 memory pointed at, when that is often exactly what I intend to do.

My point, was that there are C++ compilers that do do things (not) useful with const, that are in principal the exact same things that would happen to a __restrict object. And it caused lots of hard to find bugs. So I feel safe in saying that usage of __restrict should never be wide spread. It should only be used in well understood and controlled code hot spots.
 It seems to be very hard to convince people who have never had to work on
 these platforms that it's really important :/

One of the best ways to do that it to prove it with numbers, with real code that a consciousness embedded developer could be expected to write.
Oct 21 2011
prev sibling parent Don <nospam nospam.com> writes:
On 19.10.2011 10:41, Manu wrote:
 I sent an email about this once before... but there was no real
 response/discussion on the topic.

 I just want to emphasise the importance of __restrict in optimising hot
 code, and I'm curious to know if there has already been discussion on
 the matter?
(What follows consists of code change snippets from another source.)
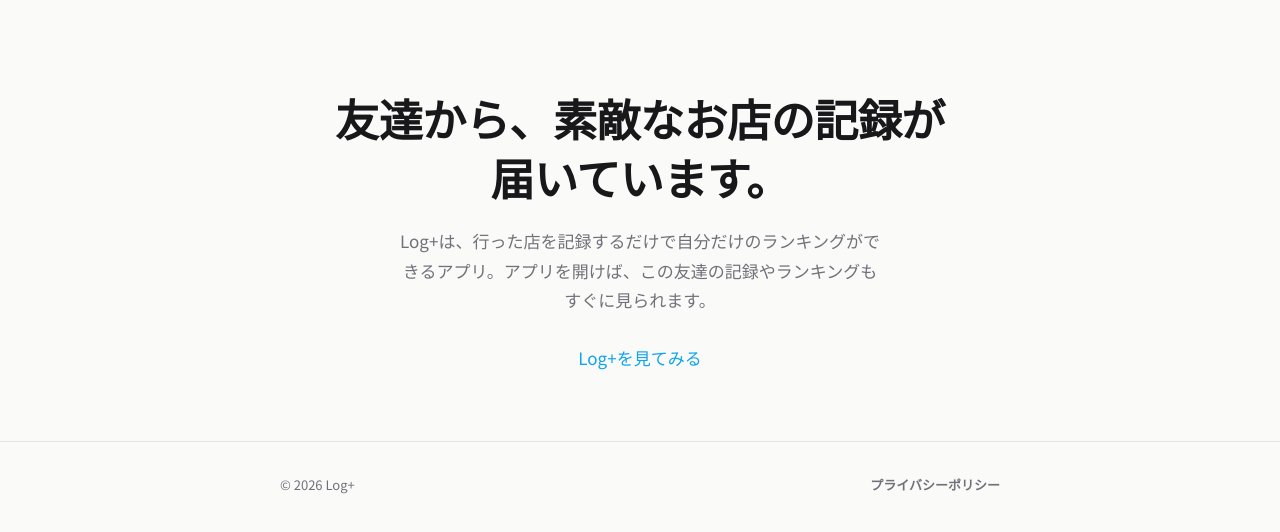
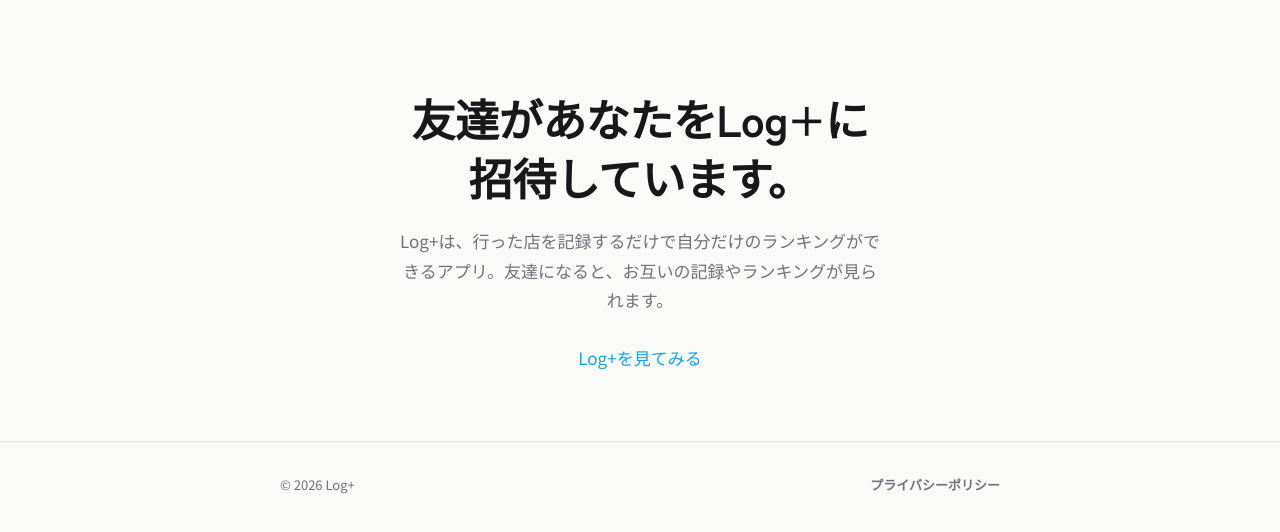
Before and after one commit to nowapuri/logplus-site, a plain HTML site: page 404.html in a window 1280 px wide. Shown: the part 66-598 px from the top of the page. Drawn offline with Linux system fonts and the light colour scheme.

Commit message:
招待ページと送信メッセージの文言を簡潔に整理
装飾的な言い回しを削り、「友達があなたを招待しています」という
他アプリでも一般的な直接的な言い方に統一

```diff
--- a/404.html
+++ b/404.html
@@ -3,8 +3,8 @@
 <head>
 <meta charset="utf-8" />
 <meta name="viewport" content="width=device-width, initial-scale=1" />
-<title>ページが見つかりません ｜ Log+</title>
-<meta name="description" content="お探しのページは見つかりませんでした。友達からのLog+招待リンクをお持ちの場合は、Log+は近日App Storeにて公開予定です。" />
+<title>友達招待 ｜ Log+</title>
+<meta name="description" content="友達があなたをLog+に招待しています。Log+は、行った店を記録するだけで自分だけのランキングができるアプリです。" />
 <link rel="icon" href="/icon.png" />
 <link rel="preconnect" href="https://fonts.googleapis.com" />
 <link rel="preconnect" href="https://fonts.gstatic.com" crossorigin />
@@ -23,9 +23,9 @@
 <main>
   <section class="hero">
     <div class="wrap">
-      <h1>友達から、素敵なお店の記録が<br />届いています。</h1>
+      <h1>友達があなたをLog+に<br />招待しています。</h1>
       <p class="lede">
-        Log+は、行った店を記録するだけで自分だけのランキングができるアプリ。アプリを開けば、この友達の記録やランキングもすぐに見られます。
+        Log+は、行った店を記録するだけで自分だけのランキングができるアプリ。友達になると、お互いの記録やランキングが見られます。
       </p>
       <p class="lede" style="margin-top: 28px;">
         <a href="/">Log+を見てみる</a>
```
Plans for implementation? Workarounds?
 I'd have thought that surely guys like Don would have considered and
 care about these details intimately?

 - Manu

In addition to what others have said, __restrict is not very low-hanging fruit for D. The main reason for this is that D's arrays always know their length. (Somebody mentioned array operations, but I don't think they are terribly important for __restrict; rather, it's the fact that arrays retain their length information). Many operations which would be done with pointers in C, are done with arrays in D, and it's very easy to check for aliasing of arrays. Pointers aren't even allowed in safe code. A secondary reason is that D has immutable. Unlike C++'s const, this *can* be used for optimisation. And we also have the guarantee that memory is not shared between threads. In view of this, it's not at all clear to me that the C __restrict concept is immediately applicable to D without modification. Thus: (1) __restrict is more important (has wider applicability) in C than in D; (2) some very important array and immutable optimisations haven't been done yet; it is believed that they will have a far bigger impact than __restrict. So __restrict is a low priority at this stage.
Oct 23 2011